When MIT’s new memorial to Sean Collier is unveiled on Wednesday, the Institute community will get its first close look at a remarkable new structure: 32 massive pieces of polished granite in the form of five radial walls and arches, converging at a keystone above an open space.
In a shape akin to an open hand, the memorial represents the many connections Collier built with the MIT community, as well as the sense of service he brought to his job. In person, the 190-ton memorial has a powerful physical presence — but also a sinuous form that yields a sense of light and openness.
Behind the memorial is a story of MIT administrators and faculty determined to create a fitting memorial for Collier, the MIT police officer killed in the line of duty on April 18, 2013.
The central contributors include an MIT architect who created the unique design; an MIT engineer and architectural historian who, along with his students, made sure the design would work; and a construction crew, featuring Collier’s brother as a project manager, that used exacting techniques to build the novel structure despite this winter’s record-setting snows.
All those elements were highlighted in an MIT event on Monday night that revealed new details of the memorial’s construction.

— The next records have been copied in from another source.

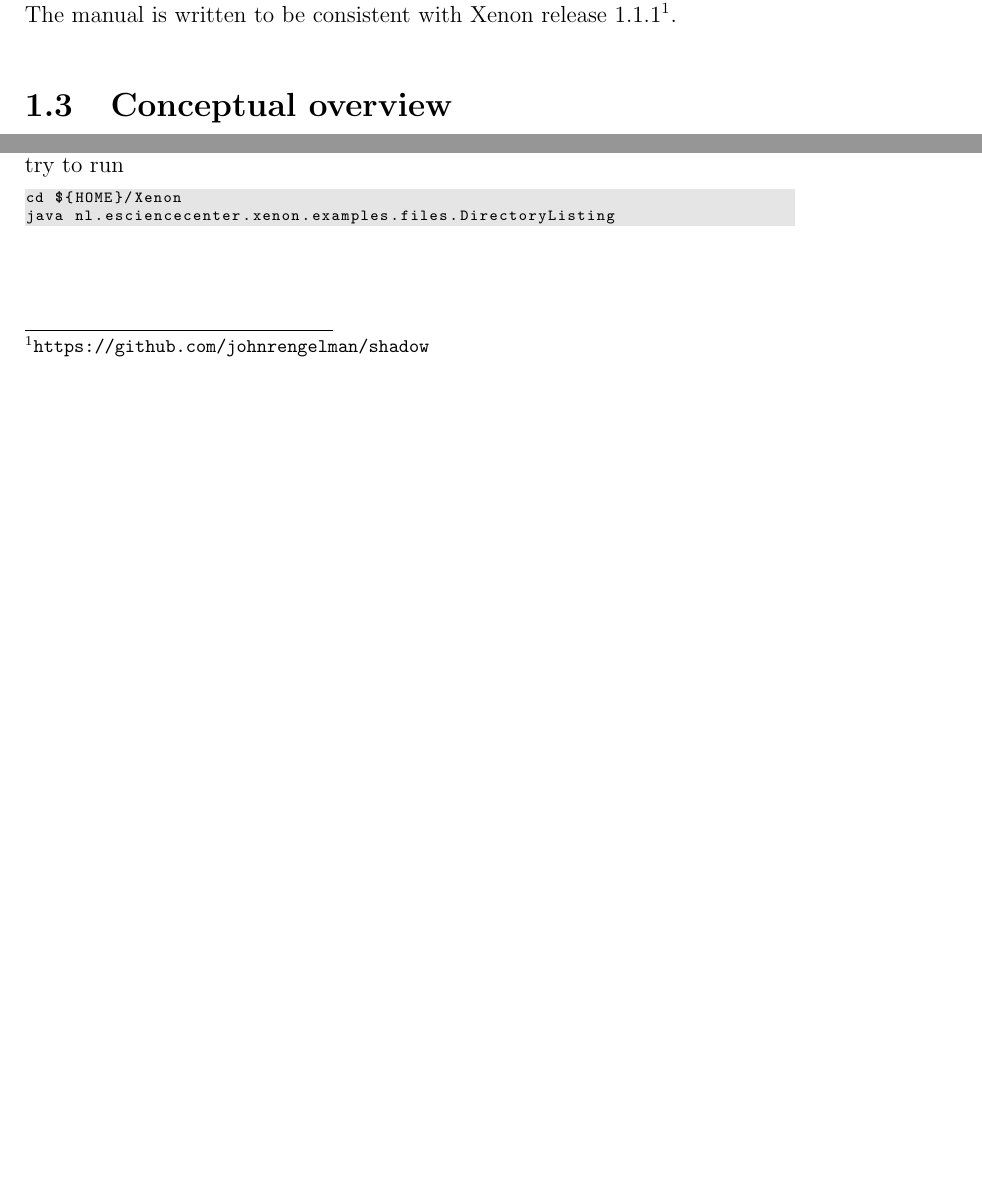
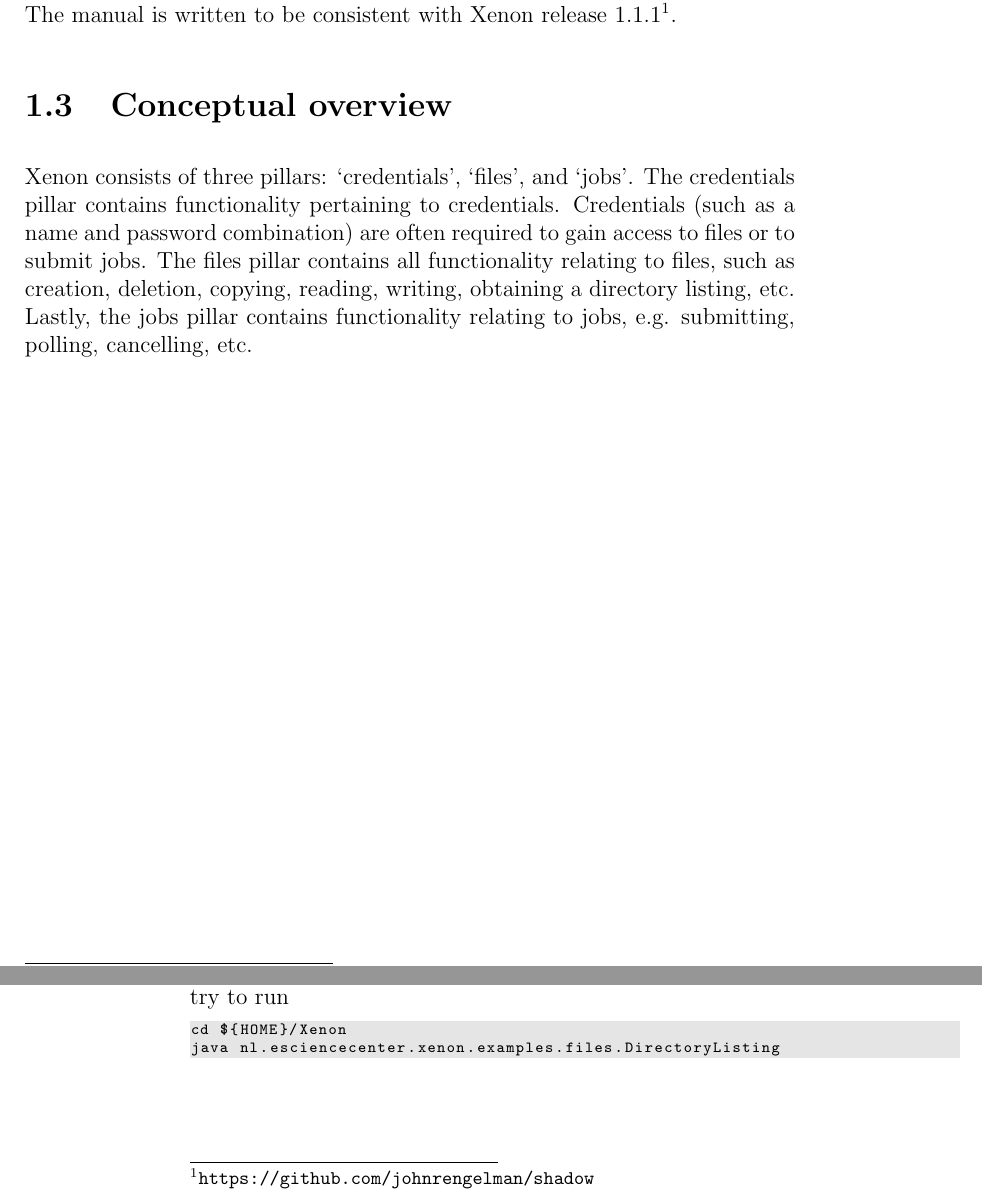
Before and after one commit to xenon-middleware/xenon-tutorial, a LaTeX book (doc/tutorial/xenon-tutorial.tex, which reads doc/tutorial/snippets/introduction.tex): two parts of pages 6 and 10 of 24 before the commit and two parts of pages 6 and 11 of 25 after it, joined at a grey line, cut so that both start at the same text, the shorter picture padded with empty space. The pictures show the PDF file doc/tutorial/xenon-tutorial.pdf that the author committed with the source.

Commit message:
added some snippets about xenon's general layout

```diff
--- a/doc/tutorial/snippets/introduction.tex
+++ b/doc/tutorial/snippets/introduction.tex
@@ -19,6 +19,19 @@ It is assumed that you are using one of the Ubuntu-based operating systems (I'm
 
 \section{Conceptual overview}
 
+% TODO what is middleware
+
+
+
+
+Xenon consists of three pillars: `credentials'\index{Xenon!pillars!credentials}, `files'\index{Xenon!pillars!files}, and `jobs'\index{Xenon!pillars!jobs}.
+%
+The credentials pillar contains functionality pertaining to credentials. Credentials (such as a name and password combination) are often required to gain access to files or to submit jobs.
+%
+The files pillar contains all functionality relating to files, such as creation, deletion, copying, reading, writing, obtaining a directory listing, etc.
+%
+Lastly, the jobs pillar contains functionality relating to jobs, e.g. submitting, polling, cancelling, etc.
+
 % TODO explain the notion of files (files interface)
 % TODO explain the notion of jobs (jobs interface)
 % TODO explain the notion of credentials (credential interface)
```
Also changed, not shown: doc/tutorial/xenon-tutorial.pdf.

The Collier Memorial is “a place where we can all pause to reflect upon Sean and his service,” said J. Meejin Yoon, the professor of architecture, and head of the Department of Architecture, who designed the memorial, speaking to an audience of about 300 people in Room 10-250. […]